The Late Albert Maysles Crafts Loving Portrait of “Iris” For Final Film. IFFB: Independent Film Festival Boston Reviews
By Scott Kurland
Starring: Iris Apfel
Director: Albert Maysles
Documentaries are highly overlooked and under appreciated in the world of cinema. I dont understand why a lot of people shrug and roll their eyes when they hear the words “documentary film”. It's true, some of these movies can seem boring at times, and most of the subject matter revolves around global warming or companies that embezzled. However, one documentarian has been delighting audiences since 1955, and that man is Albert Maysles. Maysles, along with his late brother David, showed us worlds that only could be seen through the eye of a camera lens. This week’s film “Iris” was one of Albert’s final films before he passed away in March. Is “Iris” Albert’s final masterpiece to end a wonderful career in film? Let’s find out shall we?
“Iris” is the story of Iris Apfel. If you haven’t heard of her, don’t worry. Her handy-work can be seen mainly in stores or on the runway.You’ll be surprised to learn that Apfel was the primary interior designer and decorator for the White House; serving under nine Presidents (Truman, Eisenhower, Kennedy, Johnson, Nixon, Ford, Carter, Reagan, and Clinton). Iris, to put it simply, is a fashion icon. She’s had shows at Fashion Week in New York, L.A., and overseas. She also has one of the world’s largest collections of costume jewelry; a collection which has been showcased in museums including The Met and The Peabody Essex Museum. As Iris prepares for her husband’s 100th birthday, we get to see what it's like to walk a mile in her shoes.
Capturing your subject on film for a documentary is rather hard. If you pry too much, your subject may reveal some rather unflattering details. If you don’t pry enough, you’ll never see past the surface. But that's where Iris shines her spotlight. She’s an open book but some of the chapters are missing. We learn so much about her life and her struggles throughout the film. And after 90 minutes, she becomes the Grandmother you always wish you had. Iris has more energy and life than any five people you’ll meet, living or fictional. Yes, her fashion sense is quirky and iconic. Not to mention she voices her opinion too much at times. Still, this woman has more spirit than those less than half her age. Her story was well received at the Independent Film Festival Boston; so much so that it was given a standing ovation.
“Iris” is one of two films Maysles directed before he passed. The other was “In Transit,” a documentary that takes place on a train. Both films capture the sensibility of Maysles.

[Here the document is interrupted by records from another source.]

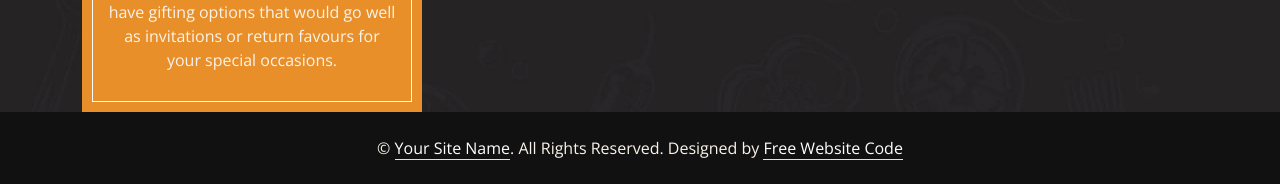
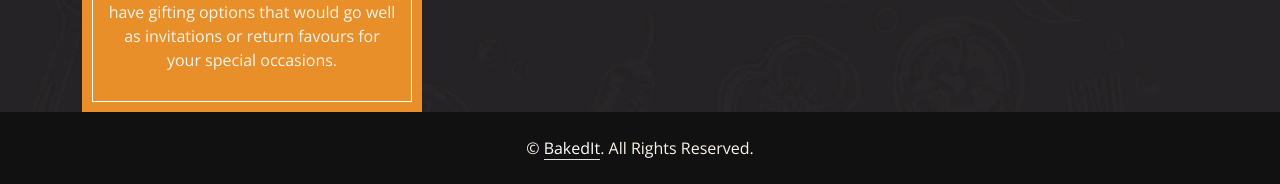
Before and after one commit to karan1652/site, a plain HTML site: page contact.html in a window 1280 px wide. Shown: the part 1644-1828 px from the top of the page. Drawn offline with nearby package versions, Linux system fonts and the light colour scheme.

Commit message:
services and contact over

```diff
--- a/contact.html
+++ b/contact.html
@@ -223,10 +223,8 @@
     </div>
     <div class="container-fluid text-secondary py-4" style="background: #111111;">
         <div class="container text-center">
-            <p class="mb-0">&copy; <a class="text-white border-bottom" href="https://freewebsitecode.com">Your Site Name</a>. All Rights Reserved.
+            <p class="mb-0">&copy; <a class="text-white border-bottom" href="">BakedIt</a>. All Rights Reserved.
 
-
-			Designed by <a class="text-white border-bottom" href="https://freewebsitecode.com">Free Website Code</a></p>
         </div>
     </div>
     <!-- Footer End -->
```
Also changed, not shown: service.html (+1 -3 lines).
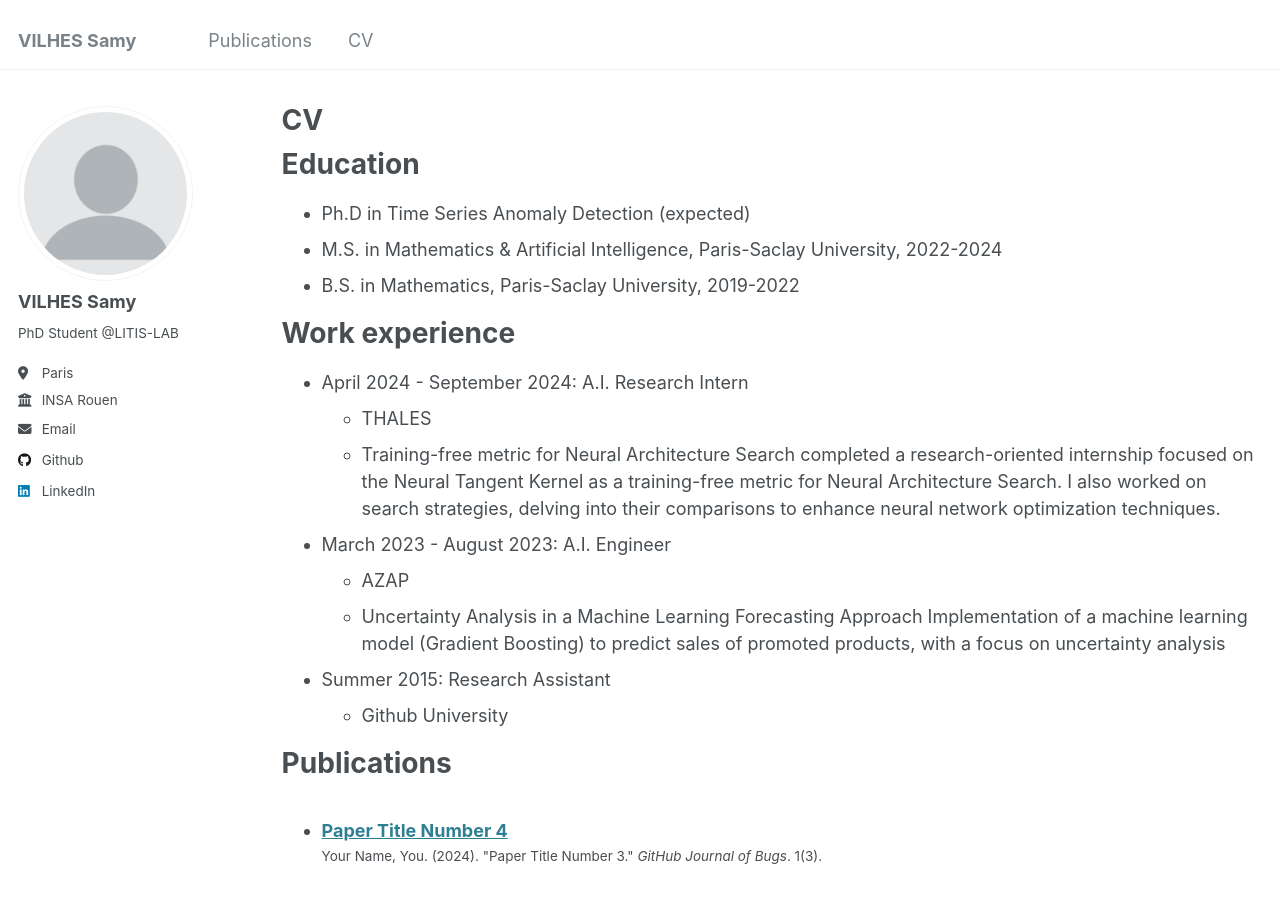
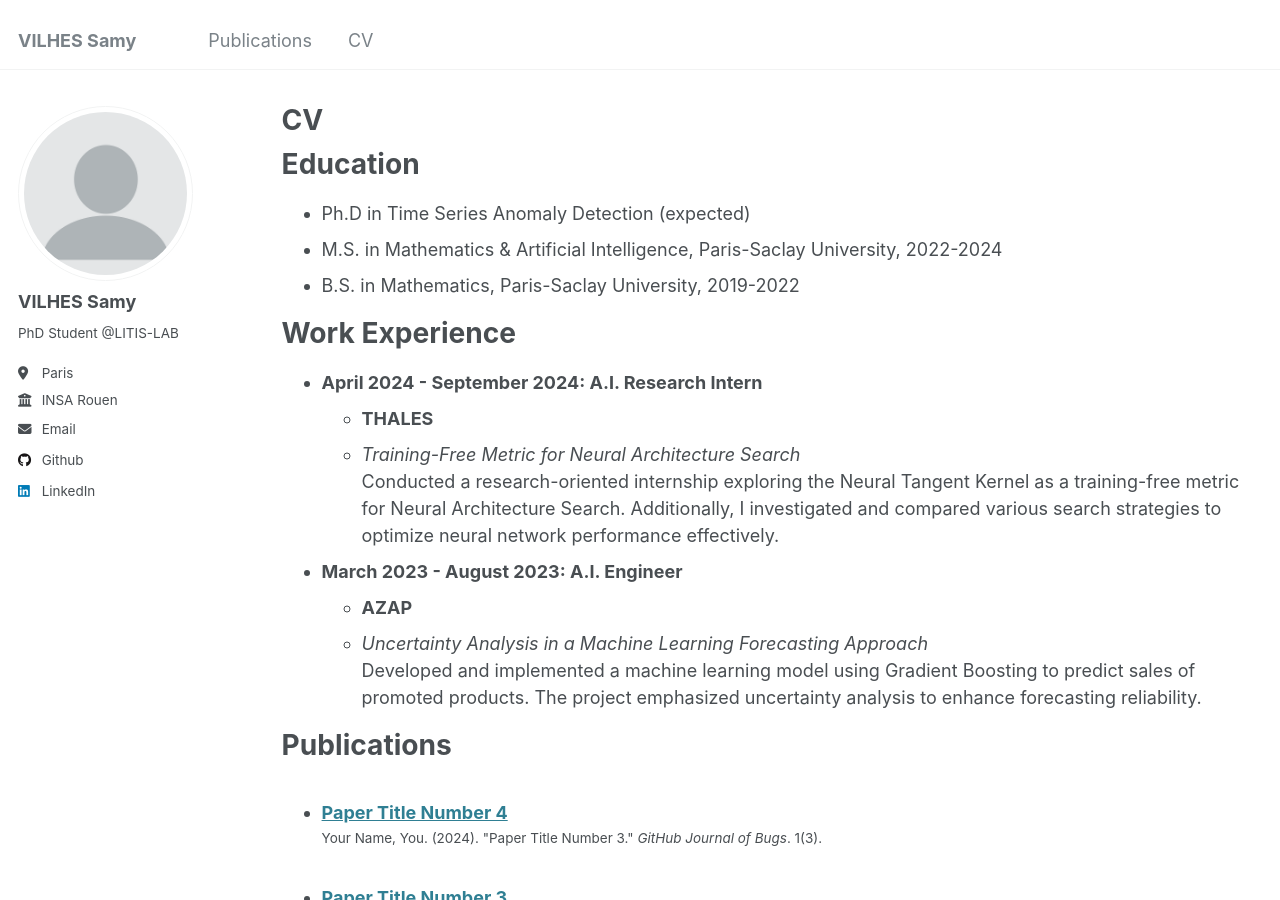
Before and after one commit to vilhess/vilhess.github.io, a Jekyll site: the page built from _pages/cv.md, in a window 1280 px wide and 900 px high. Built offline with Jekyll 4.4.1, drawn with Linux system fonts in a browser that asks for light colours.

Commit message:
Update cv.md

```diff
--- a/_pages/cv.md
+++ b/_pages/cv.md
@@ -15,20 +15,17 @@ Education
 * M.S. in Mathematics & Artificial Intelligence, Paris-Saclay University, 2022-2024
 * B.S. in Mathematics, Paris-Saclay University, 2019-2022
 
-Work experience
-======
-* April 2024 - September 2024: A.I. Research Intern
-  * THALES
-  * Training-free metric for Neural Architecture Search
-  completed a research-oriented internship focused on the Neural Tangent Kernel as a training-free metric for Neural Architecture Search. I also worked on search strategies, delving into their            comparisons to enhance neural network optimization techniques.
+# Work Experience
 
-* March 2023 - August 2023: A.I. Engineer
-  * AZAP
-  * Uncertainty Analysis in a Machine Learning Forecasting Approach
-  Implementation of a machine learning model (Gradient Boosting) to predict sales of promoted products, with a focus on uncertainty analysis
+* **April 2024 - September 2024: A.I. Research Intern**
+  * **THALES**
+  * *Training-Free Metric for Neural Architecture Search*
+    Conducted a research-oriented internship exploring the Neural Tangent Kernel as a training-free metric for Neural Architecture Search. Additionally, I investigated and compared various search strategies to optimize neural network performance effectively.
 
-* Summer 2015: Research Assistant
-  * Github University
+* **March 2023 - August 2023: A.I. Engineer**
+  * **AZAP**
+  * *Uncertainty Analysis in a Machine Learning Forecasting Approach*
+    Developed and implemented a machine learning model using Gradient Boosting to predict sales of promoted products. The project emphasized uncertainty analysis to enhance forecasting reliability.
 
 Publications
 ======
```
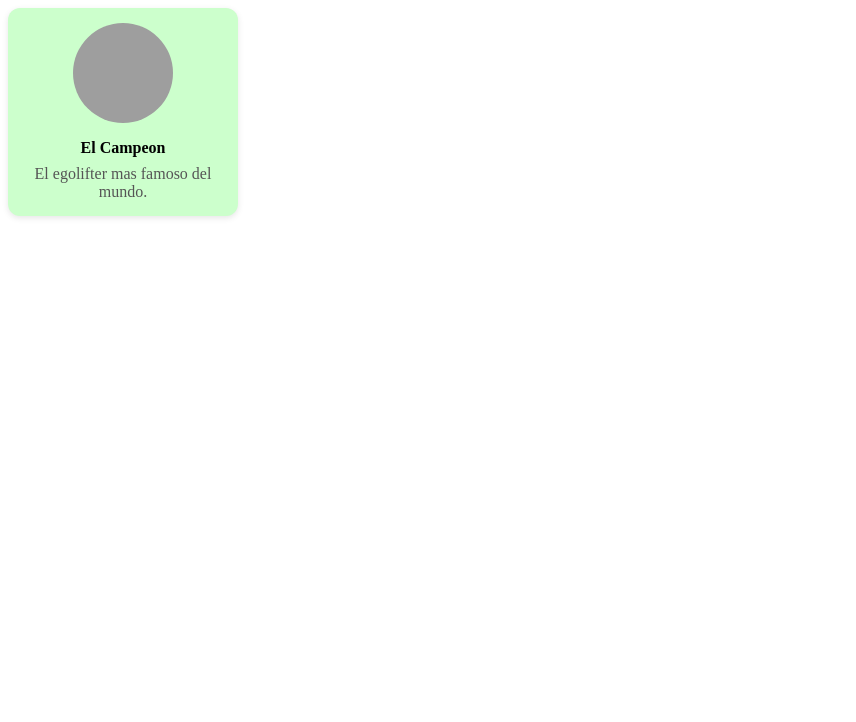
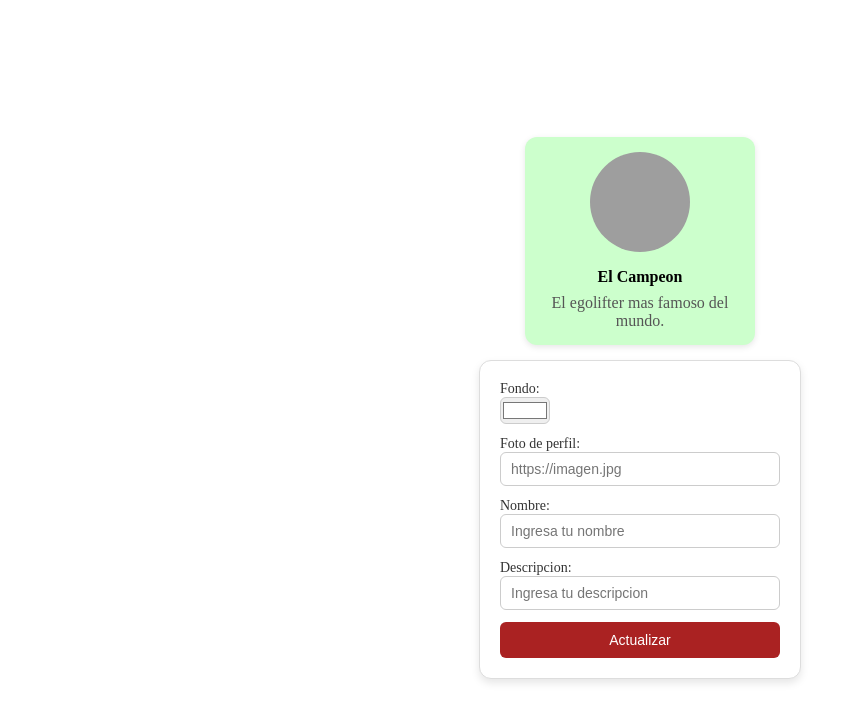
Before and after one commit to jfgalarza5/web-components-tarea1, a plain HTML site: page index.html in a window 1280 px wide. Shown: the whole page, without its empty margins (0-856 px from the left). Drawn offline with Linux system fonts and the light colour scheme.

Commit message:
Ejemplo del funcionamiento completo

```diff
--- a/index.html
+++ b/index.html
@@ -4,13 +4,27 @@
     <meta charset="UTF-8">
     <meta name="viewport" content="width=device-width, initial-scale=1.0">
     <title>Tarea 1</title>
+    <style>
+        section{
+            height: 100vh;
+            display: flex;
+            flex-direction: column;
+            align-items: center;
+            justify-content: center;
+            gap: 15px;
+        }
+    </style>
 </head>
 <body>
-    <tarjeta-perfil src="https://encrypted-tbn0.gstatic.com/images?q=tbn:ANd9GcRuwSrnMfUrna4huv5nXDM6KzaaHaVY8O8HnA&s" tema="#cfc">
-        <span slot="nombre">El Campeon</span>
-        <span slot="descripcion">El egolifter mas famoso del mundo.</span>
-    </tarjeta-perfil>
+    <section>
+        <tarjeta-perfil id="tarjeta" src="https://encrypted-tbn0.gstatic.com/images?q=tbn:ANd9GcRuwSrnMfUrna4huv5nXDM6KzaaHaVY8O8HnA&s" tema="#cfc">
+            <span slot="nombre">El Campeon</span>
+            <span slot="descripcion">El egolifter mas famoso del mundo.</span>
+        </tarjeta-perfil>
+        <personalizador-perfil id_tarjeta="tarjeta"></personalizador-perfil>
+    </section>
 
     <script src="tarjetaPerfil.js" type="module"></script>
+    <script src="personalizadorPerfil.js" type="module"></script>
 </body>
 </html>
```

Like “Iris,” his films can be all over the place. Then again, like “In Transit” he can keep things grounded. Maysles is an award winning director and was the recipient of the 2013 national medal of honor from President Obama for his work. If you ever met Albert, you’d know one thing; he’s just an average guy who wants to shoot most of his films himself.
What's great about “Iris” is knowing how involved the crew and Maysles were in making this film. Iris interacts with Maysles and his videographers; something which is normally frowned upon, but it works really well here. Details like that show off Iris’ good nature and kind heart. Everything about this documentary is vibrant and full of life. This film may also be funnier than most big studio films out today. “Iris” is not just a fly-on-the-wall look at a fashion designer, it’s also a love story. At times we don’t see enough of it, but the way Iris and her husband Carl love each other is very pure and sweet. We get a glimpse of this 67 year marriage, and it’s one of the most compelling love stories depicted on the screen.
“Iris” is the best film I saw at the festival this year, and might be one of the best films to come out of 2015. Maysles has made so many great films like “Salesman”, “Grey Gardens”, and “Gimme Shelter”. However, none of them hold a candle to “Iris.” This is a brilliant film about one of the most unique and gifted fashionistas to walk this Earth. Maysles should be proud this film, and it’s the perfect film to wrap up his legendary career as a filmmaker. “Iris” is playing the festival circuit but will be released in May starting in New York and L.A. before it comes to Boston. This is a perfect film. Go see it when you can.
REVIEW RATING: A+